- [Directions for this task]: Your job is to restate each entry word for word.

[Material supplied — start]

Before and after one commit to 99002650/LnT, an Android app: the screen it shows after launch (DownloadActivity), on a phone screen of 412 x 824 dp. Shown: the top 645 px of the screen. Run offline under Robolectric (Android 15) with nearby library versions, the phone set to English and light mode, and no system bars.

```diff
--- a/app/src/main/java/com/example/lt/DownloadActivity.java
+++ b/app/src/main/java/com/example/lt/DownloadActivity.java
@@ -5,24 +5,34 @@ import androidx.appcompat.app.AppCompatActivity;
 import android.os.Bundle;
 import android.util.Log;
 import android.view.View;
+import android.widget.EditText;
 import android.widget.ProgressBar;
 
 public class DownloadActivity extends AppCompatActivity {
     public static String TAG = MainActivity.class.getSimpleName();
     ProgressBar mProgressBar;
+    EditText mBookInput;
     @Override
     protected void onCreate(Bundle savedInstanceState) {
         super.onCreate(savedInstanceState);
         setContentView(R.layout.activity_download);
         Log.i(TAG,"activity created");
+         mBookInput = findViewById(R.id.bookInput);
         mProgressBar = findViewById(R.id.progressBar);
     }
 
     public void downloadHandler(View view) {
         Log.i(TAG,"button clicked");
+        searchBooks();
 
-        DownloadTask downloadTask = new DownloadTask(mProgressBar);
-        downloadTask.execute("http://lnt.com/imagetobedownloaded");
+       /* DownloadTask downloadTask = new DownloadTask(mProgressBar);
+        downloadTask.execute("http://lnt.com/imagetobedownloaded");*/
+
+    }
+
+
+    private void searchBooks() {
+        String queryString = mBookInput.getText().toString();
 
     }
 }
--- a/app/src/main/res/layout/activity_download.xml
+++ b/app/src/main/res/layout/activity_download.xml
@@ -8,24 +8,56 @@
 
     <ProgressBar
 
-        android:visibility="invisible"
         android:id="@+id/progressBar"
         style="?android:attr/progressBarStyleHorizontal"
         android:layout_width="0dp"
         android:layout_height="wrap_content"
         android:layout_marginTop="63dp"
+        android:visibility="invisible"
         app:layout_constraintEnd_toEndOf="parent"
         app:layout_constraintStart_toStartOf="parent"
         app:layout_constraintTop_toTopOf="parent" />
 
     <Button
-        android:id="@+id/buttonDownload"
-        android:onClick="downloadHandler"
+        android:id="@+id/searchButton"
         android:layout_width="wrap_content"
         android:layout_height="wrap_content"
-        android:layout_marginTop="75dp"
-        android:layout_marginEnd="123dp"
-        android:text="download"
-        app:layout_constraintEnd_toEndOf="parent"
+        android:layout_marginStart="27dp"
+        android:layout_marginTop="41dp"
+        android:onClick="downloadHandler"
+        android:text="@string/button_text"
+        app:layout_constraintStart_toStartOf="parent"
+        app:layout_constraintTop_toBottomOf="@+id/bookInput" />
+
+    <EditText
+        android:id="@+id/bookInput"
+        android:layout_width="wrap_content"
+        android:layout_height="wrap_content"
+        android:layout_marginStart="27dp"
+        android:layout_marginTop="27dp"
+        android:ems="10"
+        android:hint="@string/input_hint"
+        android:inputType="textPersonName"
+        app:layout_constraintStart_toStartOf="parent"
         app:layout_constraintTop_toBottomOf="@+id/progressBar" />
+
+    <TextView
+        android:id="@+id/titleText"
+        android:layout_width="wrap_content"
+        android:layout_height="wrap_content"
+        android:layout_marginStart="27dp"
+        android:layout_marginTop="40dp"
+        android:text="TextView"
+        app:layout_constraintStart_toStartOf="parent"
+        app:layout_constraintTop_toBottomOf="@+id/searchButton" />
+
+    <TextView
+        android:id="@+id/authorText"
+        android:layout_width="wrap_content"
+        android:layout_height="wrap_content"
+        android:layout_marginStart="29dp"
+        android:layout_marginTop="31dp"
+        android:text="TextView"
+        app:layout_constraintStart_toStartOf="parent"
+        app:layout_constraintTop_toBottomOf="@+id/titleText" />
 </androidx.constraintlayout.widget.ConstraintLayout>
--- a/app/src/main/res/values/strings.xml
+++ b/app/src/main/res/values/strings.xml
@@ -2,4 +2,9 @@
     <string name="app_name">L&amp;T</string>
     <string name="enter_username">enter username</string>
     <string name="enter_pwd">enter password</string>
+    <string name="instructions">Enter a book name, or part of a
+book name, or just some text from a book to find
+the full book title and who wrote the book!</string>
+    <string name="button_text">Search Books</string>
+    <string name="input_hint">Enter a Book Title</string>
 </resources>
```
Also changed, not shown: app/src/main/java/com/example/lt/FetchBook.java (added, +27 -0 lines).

[Material supplied — finish]

- [Answer for the task]:
Before and after one commit to 99002650/LnT, an Android app: the screen it shows after launch (DownloadActivity), on a phone screen of 412 x 824 dp. Shown: the top 645 px of the screen. Run offline under Robolectric (Android 15) with nearby library versions, the phone set to English and light mode, and no system bars.

```diff
--- a/app/src/main/java/com/example/lt/DownloadActivity.java
+++ b/app/src/main/java/com/example/lt/DownloadActivity.java
@@ -5,24 +5,34 @@ import androidx.appcompat.app.AppCompatActivity;
 import android.os.Bundle;
 import android.util.Log;
 import android.view.View;
+import android.widget.EditText;
 import android.widget.ProgressBar;
 
 public class DownloadActivity extends AppCompatActivity {
     public static String TAG = MainActivity.class.getSimpleName();
     ProgressBar mProgressBar;
+    EditText mBookInput;
     @Override
     protected void onCreate(Bundle savedInstanceState) {
         super.onCreate(savedInstanceState);
         setContentView(R.layout.activity_download);
         Log.i(TAG,"activity created");
+         mBookInput = findViewById(R.id.bookInput);
         mProgressBar = findViewById(R.id.progressBar);
     }
 
     public void downloadHandler(View view) {
         Log.i(TAG,"button clicked");
+        searchBooks();
 
-        DownloadTask downloadTask = new DownloadTask(mProgressBar);
-        downloadTask.execute("http://lnt.com/imagetobedownloaded");
+       /* DownloadTask downloadTask = new DownloadTask(mProgressBar);
+        downloadTask.execute("http://lnt.com/imagetobedownloaded");*/
+
+    }
+
+
+    private void searchBooks() {
+        String queryString = mBookInput.getText().toString();
 
     }
 }
--- a/app/src/main/res/layout/activity_download.xml
+++ b/app/src/main/res/layout/activity_download.xml
@@ -8,24 +8,56 @@
 
     <ProgressBar
 
-        android:visibility="invisible"
         android:id="@+id/progressBar"
         style="?android:attr/progressBarStyleHorizontal"
         android:layout_width="0dp"
         android:layout_height="wrap_content"
         android:layout_marginTop="63dp"
+        android:visibility="invisible"
         app:layout_constraintEnd_toEndOf="parent"
         app:layout_constraintStart_toStartOf="parent"
         app:layout_constraintTop_toTopOf="parent" />
 
     <Button
-        android:id="@+id/buttonDownload"
-        android:onClick="downloadHandler"
+        android:id="@+id/searchButton"
         android:layout_width="wrap_content"
         android:layout_height="wrap_content"
-        android:layout_marginTop="75dp"
-        android:layout_marginEnd="123dp"
-        android:text="download"
-        app:layout_constraintEnd_toEndOf="parent"
+        android:layout_marginStart="27dp"
+        android:layout_marginTop="41dp"
+        android:onClick="downloadHandler"
+        android:text="@string/button_text"
+        app:layout_constraintStart_toStartOf="parent"
+        app:layout_constraintTop_toBottomOf="@+id/bookInput" />
+
+    <EditText
+        android:id="@+id/bookInput"
+        android:layout_width="wrap_content"
+        android:layout_height="wrap_content"
+        android:layout_marginStart="27dp"
+        android:layout_marginTop="27dp"
+        android:ems="10"
+        android:hint="@string/input_hint"
+        android:inputType="textPersonName"
+        app:layout_constraintStart_toStartOf="parent"
         app:layout_constraintTop_toBottomOf="@+id/progressBar" />
+
+    <TextView
+        android:id="@+id/titleText"
+        android:layout_width="wrap_content"
+        android:layout_height="wrap_content"
+        android:layout_marginStart="27dp"
+        android:layout_marginTop="40dp"
+        android:text="TextView"
+        app:layout_constraintStart_toStartOf="parent"
+        app:layout_constraintTop_toBottomOf="@+id/searchButton" />
+
+    <TextView
+        android:id="@+id/authorText"
+        android:layout_width="wrap_content"
+        android:layout_height="wrap_content"
+        android:layout_marginStart="29dp"
+        android:layout_marginTop="31dp"
+        android:text="TextView"
+        app:layout_constraintStart_toStartOf="parent"
+        app:layout_constraintTop_toBottomOf="@+id/titleText" />
 </androidx.constraintlayout.widget.ConstraintLayout>
--- a/app/src/main/res/values/strings.xml
+++ b/app/src/main/res/values/strings.xml
@@ -2,4 +2,9 @@
     <string name="app_name">L&amp;T</string>
     <string name="enter_username">enter username</string>
     <string name="enter_pwd">enter password</string>
+    <string name="instructions">Enter a book name, or part of a
+book name, or just some text from a book to find
+the full book title and who wrote the book!</string>
+    <string name="button_text">Search Books</string>
+    <string name="input_hint">Enter a Book Title</string>
 </resources>
```
Also changed, not shown: app/src/main/java/com/example/lt/FetchBook.java (added, +27 -0 lines).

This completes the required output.